**What you should do**
Report how many lines in the entries below hold the word "template". Your answer is that number alone.
-- Opening Marker --
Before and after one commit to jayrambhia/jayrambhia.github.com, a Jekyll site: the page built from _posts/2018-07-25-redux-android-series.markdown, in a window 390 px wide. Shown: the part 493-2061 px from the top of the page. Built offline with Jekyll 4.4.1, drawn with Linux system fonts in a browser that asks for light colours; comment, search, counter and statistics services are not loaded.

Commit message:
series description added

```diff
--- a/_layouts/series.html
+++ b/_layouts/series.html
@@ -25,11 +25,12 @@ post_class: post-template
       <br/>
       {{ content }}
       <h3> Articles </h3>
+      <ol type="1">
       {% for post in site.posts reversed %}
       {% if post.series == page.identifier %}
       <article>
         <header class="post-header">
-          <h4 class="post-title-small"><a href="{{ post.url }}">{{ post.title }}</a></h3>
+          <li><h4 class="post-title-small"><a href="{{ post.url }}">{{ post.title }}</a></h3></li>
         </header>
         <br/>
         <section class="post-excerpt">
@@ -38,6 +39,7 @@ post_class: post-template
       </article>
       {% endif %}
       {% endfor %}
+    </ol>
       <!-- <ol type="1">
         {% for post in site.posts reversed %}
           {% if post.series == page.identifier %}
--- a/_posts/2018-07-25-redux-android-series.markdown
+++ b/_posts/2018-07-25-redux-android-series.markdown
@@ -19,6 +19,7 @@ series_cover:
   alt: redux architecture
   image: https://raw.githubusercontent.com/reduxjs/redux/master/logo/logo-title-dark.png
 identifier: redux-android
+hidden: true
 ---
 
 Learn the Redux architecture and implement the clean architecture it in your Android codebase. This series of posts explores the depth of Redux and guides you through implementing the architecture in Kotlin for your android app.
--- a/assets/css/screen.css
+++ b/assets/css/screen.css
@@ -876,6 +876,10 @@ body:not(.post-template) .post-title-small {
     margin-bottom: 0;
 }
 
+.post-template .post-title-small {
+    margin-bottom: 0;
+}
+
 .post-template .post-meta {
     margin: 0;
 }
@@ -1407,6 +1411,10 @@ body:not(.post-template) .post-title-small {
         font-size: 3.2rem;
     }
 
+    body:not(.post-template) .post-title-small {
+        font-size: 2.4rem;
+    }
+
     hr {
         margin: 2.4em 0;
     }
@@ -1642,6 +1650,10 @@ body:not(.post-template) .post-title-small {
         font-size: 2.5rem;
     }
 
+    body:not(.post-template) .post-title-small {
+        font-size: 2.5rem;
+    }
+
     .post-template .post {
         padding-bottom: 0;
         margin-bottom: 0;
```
-- Closing Marker --
**Result below**
10